The meeting itself, which dramatizes John chapter 3, is portrayed on a rooftop during a peaceful night, with James and John listening in, John scribbling down notes. The dialogue and performances lend a sense of immediacy: Jonathan Roumie’s Jesus seems spontaneously to come up with the image of wind to describe salvation, and the confusion of Erick Avari’s Nicodemus gives way to wonder as the conversation progresses. Jesus describes a kingdom that is invisible until one has been born again, born of water and the Spirit, and explains that he is not merely spreading a message, but will be doing something mysterious that has something to do with Moses lifting up a bronze serpent in the wilderness. The turning point is when Nicodemus understands that Jesus’ message isn’t about Rome at all, but rather about delivering the people from sin.
And it’s when Nicodemus recognizes that he was right when he said that only God could have healed Mary, and that he was sitting across from that healer himself, that Jesus amazes him once again by inviting Nicodemus to follow him. Nicodemus immediately begins to backpedal: he has a position in the Sanhedrin, he has family, he is getting old. Jesus himself points out some of the reasons this seems to make no natural sense. But still he invites Nicodemus to come, an invitation Nicodemus can only respond to by sinking to his knees and quoting the end of Psalm 2. He is acknowledging Jesus as the son of God. But whether he will follow through on the invitation is left to another episode.
We do see, though, how Matthew will respond to a similar invitation.
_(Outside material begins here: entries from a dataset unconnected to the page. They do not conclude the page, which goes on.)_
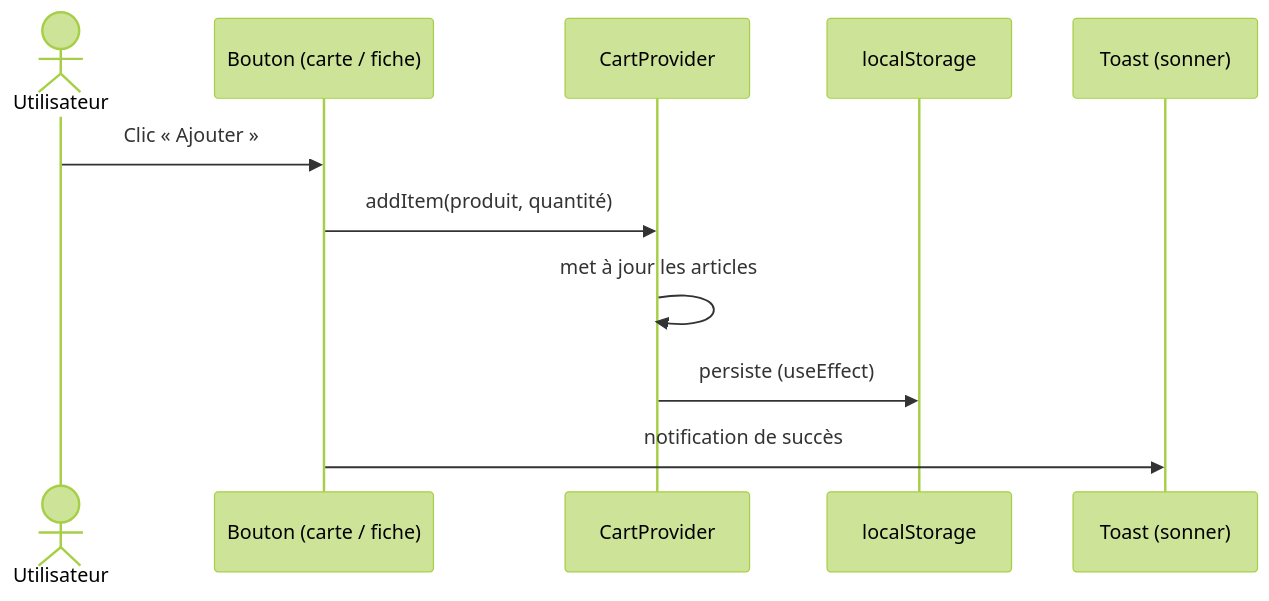
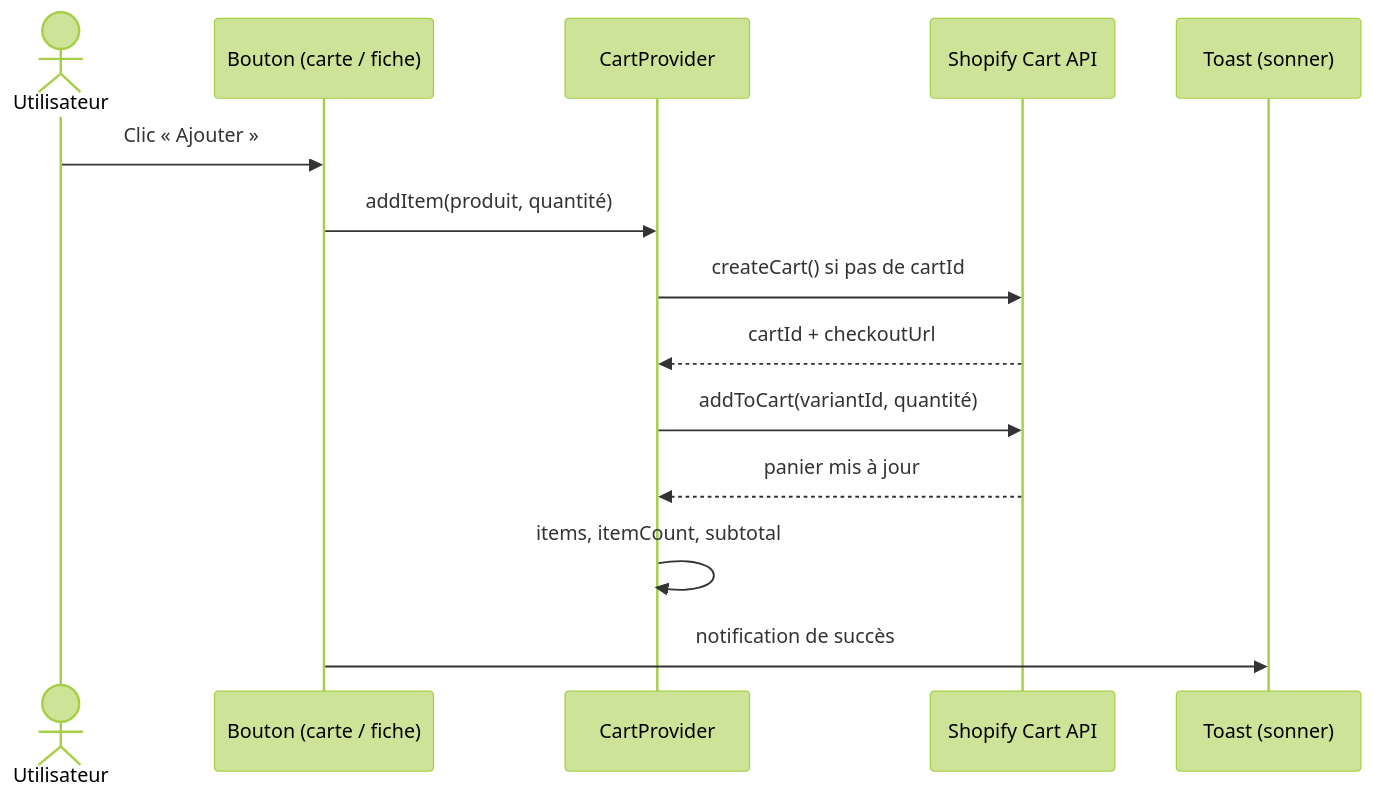
One commit to alice-444/Workshop_3 changed the second of 2 diagrams in docs/fonctionnalités.md. Above: the diagram before and after it, drawn with Mermaid (forest theme). The commit also changed other lines of this file and 1 other file, not shown here.

Commit message:
feat: update architecture and functionality documentation to reflect headless integration with Shopify, detailing product fetching, cart management, and static content handling

````diff
--- a/docs/fonctionnalités.md
+++ b/docs/fonctionnalités.md
@@ -69,14 +78,17 @@
 ```mermaid
 sequenceDiagram
     actor U as Utilisateur
     participant B as Bouton (carte / fiche)
     participant C as CartProvider
-    participant L as localStorage
+    participant S as Shopify Cart API
     participant T as Toast (sonner)
 
     U->>B: Clic « Ajouter »
     B->>C: addItem(produit, quantité)
-    C->>C: met à jour les articles
-    C->>L: persiste (useEffect)
+    C->>S: createCart() si pas de cartId
+    S-->>C: cartId + checkoutUrl
+    C->>S: addToCart(variantId, quantité)
+    S-->>C: panier mis à jour
+    C->>C: items, itemCount, subtotal
     B->>T: notification de succès
 ```
````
Unlike Nicodemus, Matthew has no explanation, no preparation for this call. No one is expecting Jesus to do it, least of all Matthew. But when he realizes that Jesus really is inviting him on purpose, unlike Nicodemus, he responds immediately. Gaius tells him what he has to lose—money, protection, luxury—but Matthew leaves it all with no hesitation. While it may seem tempting, with our modern sensibilities, to say, “Of course the religious bigwig fails to follow, but the despised tax collector responds at once,” it’s also worth noting that Nicodemus has people other than himself to consider, while Matthew has only himself. One gathers that wealth and prestige mean far more to Zohara than they do to Nicodemus, once he has begun his spiritual journey, but she, and his family, are considerations that he cannot easily shrug off. Matthew has no such concerns. He is not disappointing anyone by leaving his position, and he has no one depending on him. He simply has an easier decision.
And so we may use these invitations as a means of reflecting on our own invitation by Jesus. What are we doing with Jesus’ invitation of us? To what degree are we responding? What might be getting in the way of each of us following him fully and completely? What do we even think “following” him entails? For Nicodemus and Matthew, the call to follow means leaving one’s vocation and enduring actual physical hardship. For most of us, it does not entail this, but have we made it so easy that responding to the call means almost nothing at all? It’s worth pondering what it really means when Jesus looks at each one of us, calls us by name, and says, “Follow me.”